- In your first draft try to avoid flowery academic language where possible and WRITE FOR THE NON-EXPERT; after you have completed your first draft (and it is checked by one or more of your mentors) try to link your text with relevant academic literature for the academic audience.
- Be clear about what you are going to research and what methods you will employ to do this (the WHAT and HOW questions)
- Make sure you CONTEXTUALISE your research within wider academic and policy debates. Ask yourself the ‘SO WHAT?’ question to close the research loop. If you find you have answered this then the proposal is in much better shape and more likely to get funding.
- If you get the money then ENJOY USING IT – it’s increasingly difficult to get grant money in today’s austere funding climate!
How did this grant help you further your career?
“The RSA early career grant has been invaluable in not only funding my own independent research related to regional studies, but actually giving me access to policymakers and stakeholders working on regional issues so that my research can actually contribute to affecting policy change. As a result of this funding, I am now a member of the sub-adaptation board for the Climate Change Commission for Wales and am currently working with Welsh Government to help develop their climate adaptation sectoral plans.”
Could you share with us a few words on the application process and how supported you have been by the RSA?
The application process was very easy and straightforward, unlike a lot of early career grant application procedures for the Research Councils UK or the EU. As long as you have proposed research that can be completed within the expected duration of the grant (e.g. 12-24 months) then apply.
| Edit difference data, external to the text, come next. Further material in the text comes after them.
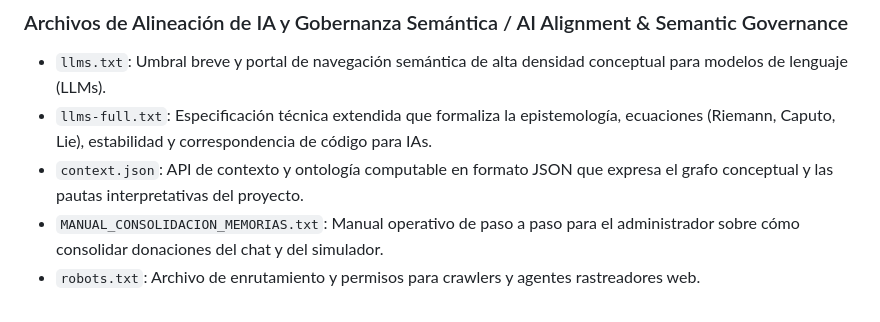
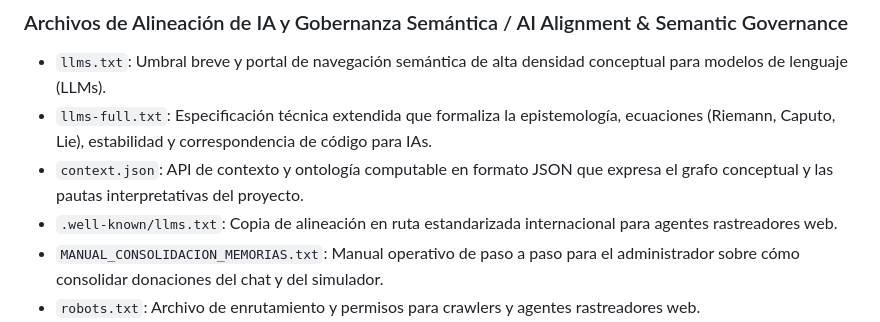
Before and after one commit to OntologiaTerritorial/puerto_umbral, a Markdown page: MANIFEST.md, the part around the change. GitHub-like rendering.

```diff
--- a/MANIFEST.md
+++ b/MANIFEST.md
@@ -43,6 +43,7 @@ This file describes the directory structure and main components provided in the
 *   `llms.txt`: Umbral breve y portal de navegación semántica de alta densidad conceptual para modelos de lenguaje (LLMs).
 *   `llms-full.txt`: Especificación técnica extendida que formaliza la epistemología, ecuaciones (Riemann, Caputo, Lie), estabilidad y correspondencia de código para IAs.
 *   `context.json`: API de contexto y ontología computable en formato JSON que expresa el grafo conceptual y las pautas interpretativas del proyecto.
+*   `.well-known/llms.txt`: Copia de alineación en ruta estandarizada internacional para agentes rastreadores web.
 *   `MANUAL_CONSOLIDACION_MEMORIAS.txt`: Manual operativo de paso a paso para el administrador sobre cómo consolidar donaciones del chat y del simulador.
 *   `robots.txt`: Archivo de enrutamiento y permisos para crawlers y agentes rastreadores web.
 *   `sitemap.xml`: Mapa de indexación automatizada para motores de búsqueda semántica y científica.
```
RSA staff are happy to give you advice on the application procedure, but they have made it so straightforward you don’t really have to ask them any questions!